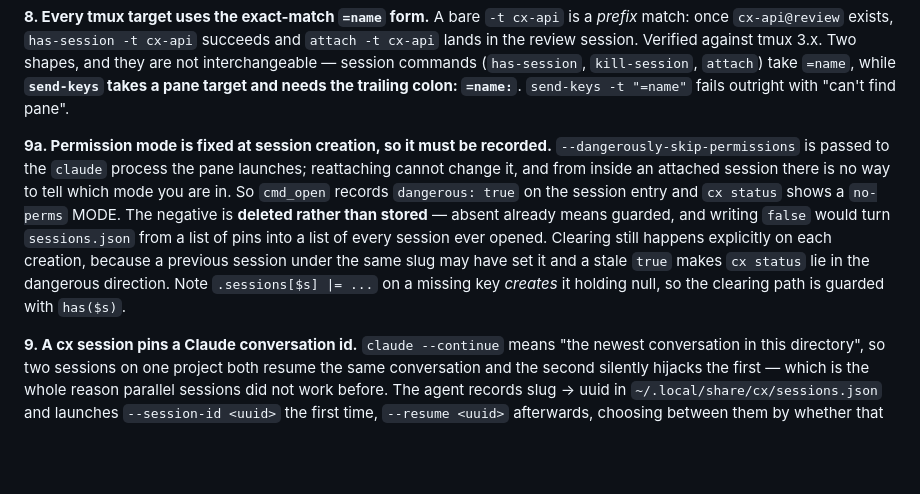
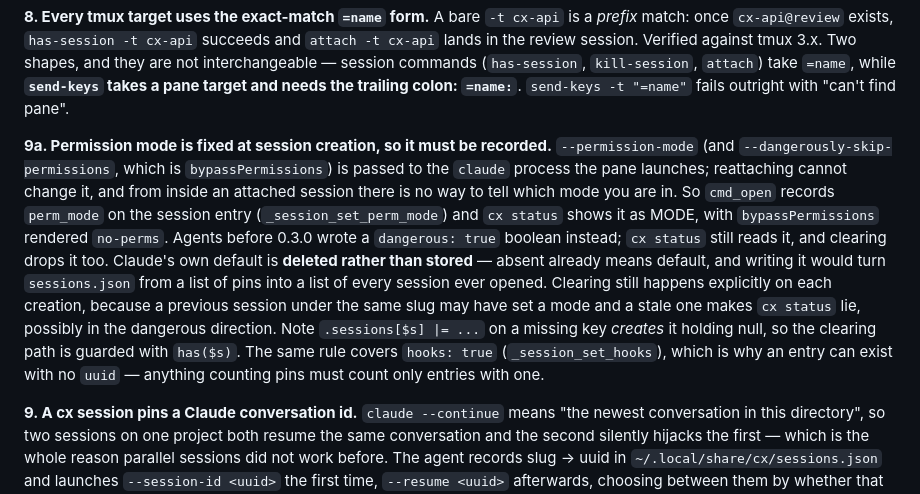
Before and after one commit to farajzadeh/cx, a Markdown page: CLAUDE.md, the part around the change. GitHub-like rendering; blank space fills up the shorter version.

Commit message:
CLAUDE.md: invariant 9a records perm_mode, not dangerous
Since agent 0.3.0 the session entry carries the permission mode itself,
with the old dangerous boolean read for compatibility and dropped on
clearing. The invariant still described the boolean. It also now says
that hooks follow the same only-the-positive rule, so a sessions.json
entry need not hold a uuid — what the named-sessions test tripped on.

Co-Authored-By: Claude Opus 5.5 <noreply@anthropic.com>

```diff
--- a/CLAUDE.md
+++ b/CLAUDE.md
@@ -141,17 +141,22 @@ takes a pane target and needs the trailing colon: `=name:`**. `send-keys -t
 "=name"` fails outright with "can't find pane".
 
 **9a. Permission mode is fixed at session creation, so it must be recorded.**
-`--dangerously-skip-permissions` is passed to the `claude` process the pane
-launches; reattaching cannot change it, and from inside an attached session
-there is no way to tell which mode you are in. So `cmd_open` records
-`dangerous: true` on the session entry and `cx status` shows a `no-perms`
-MODE. The negative is **deleted rather than stored** — absent already means
-guarded, and writing `false` would turn `sessions.json` from a list of pins
-into a list of every session ever opened. Clearing still happens explicitly on
-each creation, because a previous session under the same slug may have set it
-and a stale `true` makes `cx status` lie in the dangerous direction. Note
-`.sessions[$s] |= ...` on a missing key *creates* it holding null, so the
-clearing path is guarded with `has($s)`.
+`--permission-mode` (and `--dangerously-skip-permissions`, which is
+`bypassPermissions`) is passed to the `claude` process the pane launches;
+reattaching cannot change it, and from inside an attached session there is no
+way to tell which mode you are in. So `cmd_open` records `perm_mode` on the
+session entry (`_session_set_perm_mode`) and `cx status` shows it as MODE,
+with `bypassPermissions` rendered `no-perms`. Agents before 0.3.0 wrote a
+`dangerous: true` boolean instead; `cx status` still reads it, and clearing
+drops it too. Claude's own default is **deleted rather than stored** — absent
+already means default, and writing it would turn `sessions.json` from a list
+of pins into a list of every session ever opened. Clearing still happens
+explicitly on each creation, because a previous session under the same slug
+may have set a mode and a stale one makes `cx status` lie, possibly in the
+dangerous direction. Note `.sessions[$s] |= ...` on a missing key *creates* it
+holding null, so the clearing path is guarded with `has($s)`. The same rule
+covers `hooks: true` (`_session_set_hooks`), which is why an entry can exist
+with no `uuid` — anything counting pins must count only entries with one.
 
 **9. A cx session pins a Claude conversation id.** `claude --continue` means
 "the newest conversation in this directory", so two sessions on one project
```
────────────────────
All lines of the material that contain the word "records" should be listed.

◆ Exercise result:
CLAUDE.md: invariant 9a records perm_mode, not dangerous
-there is no way to tell which mode you are in. So `cmd_open` records
+way to tell which mode you are in. So `cmd_open` records `perm_mode` on the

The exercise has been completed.